- Problem to solve -
Beginning with the opening line, restate the following material exactly, up through the line that contains "The browser window".

- Information shown -

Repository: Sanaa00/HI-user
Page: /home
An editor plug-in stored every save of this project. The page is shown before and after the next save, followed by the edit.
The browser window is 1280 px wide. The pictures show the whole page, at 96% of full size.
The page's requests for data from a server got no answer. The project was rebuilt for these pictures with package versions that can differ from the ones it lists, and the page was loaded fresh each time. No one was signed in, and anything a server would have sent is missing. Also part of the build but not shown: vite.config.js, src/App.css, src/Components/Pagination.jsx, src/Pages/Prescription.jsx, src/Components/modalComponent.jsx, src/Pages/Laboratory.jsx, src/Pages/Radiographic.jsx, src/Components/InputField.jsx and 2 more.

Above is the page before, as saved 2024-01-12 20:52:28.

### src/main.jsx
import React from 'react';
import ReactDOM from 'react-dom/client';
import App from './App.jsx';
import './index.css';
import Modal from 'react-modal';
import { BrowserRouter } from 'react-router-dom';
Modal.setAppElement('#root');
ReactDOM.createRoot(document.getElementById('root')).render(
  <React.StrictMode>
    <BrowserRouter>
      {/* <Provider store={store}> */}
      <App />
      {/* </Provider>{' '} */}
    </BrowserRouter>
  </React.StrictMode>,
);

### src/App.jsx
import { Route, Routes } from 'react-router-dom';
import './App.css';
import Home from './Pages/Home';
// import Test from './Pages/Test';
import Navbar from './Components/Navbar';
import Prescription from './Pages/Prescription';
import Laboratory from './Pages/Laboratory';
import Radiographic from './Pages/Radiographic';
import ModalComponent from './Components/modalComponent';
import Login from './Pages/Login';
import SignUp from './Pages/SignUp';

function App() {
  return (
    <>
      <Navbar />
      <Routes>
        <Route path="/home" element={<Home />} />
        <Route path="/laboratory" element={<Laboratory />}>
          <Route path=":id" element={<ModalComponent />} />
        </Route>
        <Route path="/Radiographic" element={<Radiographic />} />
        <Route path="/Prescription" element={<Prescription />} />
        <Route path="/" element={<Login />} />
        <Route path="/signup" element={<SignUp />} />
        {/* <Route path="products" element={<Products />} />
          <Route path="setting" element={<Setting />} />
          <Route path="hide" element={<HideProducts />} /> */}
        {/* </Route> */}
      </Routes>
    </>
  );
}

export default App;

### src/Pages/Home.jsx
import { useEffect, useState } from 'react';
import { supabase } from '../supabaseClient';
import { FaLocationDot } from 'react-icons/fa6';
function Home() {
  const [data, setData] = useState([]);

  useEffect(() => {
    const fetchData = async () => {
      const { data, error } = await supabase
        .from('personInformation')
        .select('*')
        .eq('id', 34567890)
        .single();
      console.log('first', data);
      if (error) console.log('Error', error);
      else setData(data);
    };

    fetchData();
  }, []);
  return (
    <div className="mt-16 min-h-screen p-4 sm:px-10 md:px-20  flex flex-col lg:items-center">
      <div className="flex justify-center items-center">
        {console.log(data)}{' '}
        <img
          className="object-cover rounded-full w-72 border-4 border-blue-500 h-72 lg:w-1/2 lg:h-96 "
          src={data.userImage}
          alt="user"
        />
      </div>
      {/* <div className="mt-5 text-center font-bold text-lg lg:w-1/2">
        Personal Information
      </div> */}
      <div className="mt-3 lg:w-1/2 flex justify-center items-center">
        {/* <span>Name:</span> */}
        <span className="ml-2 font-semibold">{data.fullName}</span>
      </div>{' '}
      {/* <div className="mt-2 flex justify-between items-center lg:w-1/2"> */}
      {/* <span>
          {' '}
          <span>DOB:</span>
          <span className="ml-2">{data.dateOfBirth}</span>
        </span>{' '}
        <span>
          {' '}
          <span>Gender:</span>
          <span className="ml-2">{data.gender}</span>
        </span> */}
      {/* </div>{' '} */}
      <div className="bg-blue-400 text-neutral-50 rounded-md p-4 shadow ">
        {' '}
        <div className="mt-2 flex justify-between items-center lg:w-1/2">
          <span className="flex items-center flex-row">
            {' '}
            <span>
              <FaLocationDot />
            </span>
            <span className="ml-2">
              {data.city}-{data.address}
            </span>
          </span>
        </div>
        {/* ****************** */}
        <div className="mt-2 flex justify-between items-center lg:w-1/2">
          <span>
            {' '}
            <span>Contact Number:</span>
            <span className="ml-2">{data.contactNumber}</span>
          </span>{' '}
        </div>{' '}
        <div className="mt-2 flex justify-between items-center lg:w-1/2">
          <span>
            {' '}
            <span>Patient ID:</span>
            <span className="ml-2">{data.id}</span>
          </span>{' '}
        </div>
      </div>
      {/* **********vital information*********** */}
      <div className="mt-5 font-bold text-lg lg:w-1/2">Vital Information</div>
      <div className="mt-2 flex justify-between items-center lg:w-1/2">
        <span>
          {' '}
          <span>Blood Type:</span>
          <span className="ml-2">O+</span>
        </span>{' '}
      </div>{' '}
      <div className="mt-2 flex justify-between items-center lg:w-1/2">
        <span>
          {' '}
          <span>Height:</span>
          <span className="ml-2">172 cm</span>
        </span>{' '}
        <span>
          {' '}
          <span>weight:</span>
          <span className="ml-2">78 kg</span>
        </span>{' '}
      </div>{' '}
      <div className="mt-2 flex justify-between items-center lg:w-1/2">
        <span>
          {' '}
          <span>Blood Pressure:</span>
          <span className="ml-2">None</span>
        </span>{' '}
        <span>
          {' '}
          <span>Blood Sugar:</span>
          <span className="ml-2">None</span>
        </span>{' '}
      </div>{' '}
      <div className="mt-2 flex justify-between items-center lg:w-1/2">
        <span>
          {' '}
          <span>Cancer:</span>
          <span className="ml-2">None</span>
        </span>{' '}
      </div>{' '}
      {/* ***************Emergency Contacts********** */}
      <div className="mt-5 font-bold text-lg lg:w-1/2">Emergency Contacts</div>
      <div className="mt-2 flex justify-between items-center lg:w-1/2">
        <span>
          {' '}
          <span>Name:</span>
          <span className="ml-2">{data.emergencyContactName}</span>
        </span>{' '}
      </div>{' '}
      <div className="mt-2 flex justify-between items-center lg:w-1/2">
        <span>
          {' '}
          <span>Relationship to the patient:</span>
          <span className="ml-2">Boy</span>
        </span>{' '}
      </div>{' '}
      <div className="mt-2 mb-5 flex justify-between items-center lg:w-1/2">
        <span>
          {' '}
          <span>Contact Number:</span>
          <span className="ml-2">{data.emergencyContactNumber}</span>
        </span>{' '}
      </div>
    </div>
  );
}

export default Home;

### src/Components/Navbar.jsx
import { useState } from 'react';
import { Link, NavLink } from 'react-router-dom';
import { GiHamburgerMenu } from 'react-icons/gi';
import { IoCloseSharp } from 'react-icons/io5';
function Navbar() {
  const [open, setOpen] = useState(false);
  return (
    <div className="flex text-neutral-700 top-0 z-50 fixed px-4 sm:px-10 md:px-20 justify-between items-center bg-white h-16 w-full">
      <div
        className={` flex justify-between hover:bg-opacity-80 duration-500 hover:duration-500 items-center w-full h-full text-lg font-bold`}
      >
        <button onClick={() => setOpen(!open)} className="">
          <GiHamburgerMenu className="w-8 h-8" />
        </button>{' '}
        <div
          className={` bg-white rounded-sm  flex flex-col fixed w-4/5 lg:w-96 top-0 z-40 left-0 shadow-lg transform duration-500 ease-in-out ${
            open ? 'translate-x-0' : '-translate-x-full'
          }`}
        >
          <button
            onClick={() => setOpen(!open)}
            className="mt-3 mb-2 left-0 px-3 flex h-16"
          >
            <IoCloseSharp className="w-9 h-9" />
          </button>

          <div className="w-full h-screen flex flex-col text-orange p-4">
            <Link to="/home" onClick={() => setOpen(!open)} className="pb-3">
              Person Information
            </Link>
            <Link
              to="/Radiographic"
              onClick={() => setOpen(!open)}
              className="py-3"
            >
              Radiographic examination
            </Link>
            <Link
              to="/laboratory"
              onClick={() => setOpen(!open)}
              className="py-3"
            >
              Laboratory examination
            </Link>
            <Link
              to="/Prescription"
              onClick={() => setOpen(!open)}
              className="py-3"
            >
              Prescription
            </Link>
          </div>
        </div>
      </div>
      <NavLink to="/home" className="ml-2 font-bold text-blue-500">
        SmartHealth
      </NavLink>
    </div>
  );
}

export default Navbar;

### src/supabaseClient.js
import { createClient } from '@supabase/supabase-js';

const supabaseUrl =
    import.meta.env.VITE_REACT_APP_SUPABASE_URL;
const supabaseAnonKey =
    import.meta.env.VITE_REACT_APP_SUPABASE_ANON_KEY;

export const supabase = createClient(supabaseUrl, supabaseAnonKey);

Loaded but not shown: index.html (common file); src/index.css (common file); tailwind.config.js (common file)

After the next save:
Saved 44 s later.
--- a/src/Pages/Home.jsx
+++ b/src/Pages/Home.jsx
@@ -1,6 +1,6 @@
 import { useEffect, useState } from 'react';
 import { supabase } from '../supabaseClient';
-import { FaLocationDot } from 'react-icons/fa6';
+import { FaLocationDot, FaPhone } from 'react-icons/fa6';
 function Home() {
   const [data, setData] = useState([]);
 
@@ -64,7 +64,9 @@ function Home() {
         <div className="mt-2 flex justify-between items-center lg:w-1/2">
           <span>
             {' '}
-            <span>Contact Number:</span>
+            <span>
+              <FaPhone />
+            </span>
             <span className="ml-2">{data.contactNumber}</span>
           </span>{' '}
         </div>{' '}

- Problem solution -
Repository: Sanaa00/HI-user
Page: /home
An editor plug-in stored every save of this project. The page is shown before and after the next save, followed by the edit.
The browser window is 1280 px wide. The pictures show the whole page, at 96% of full size.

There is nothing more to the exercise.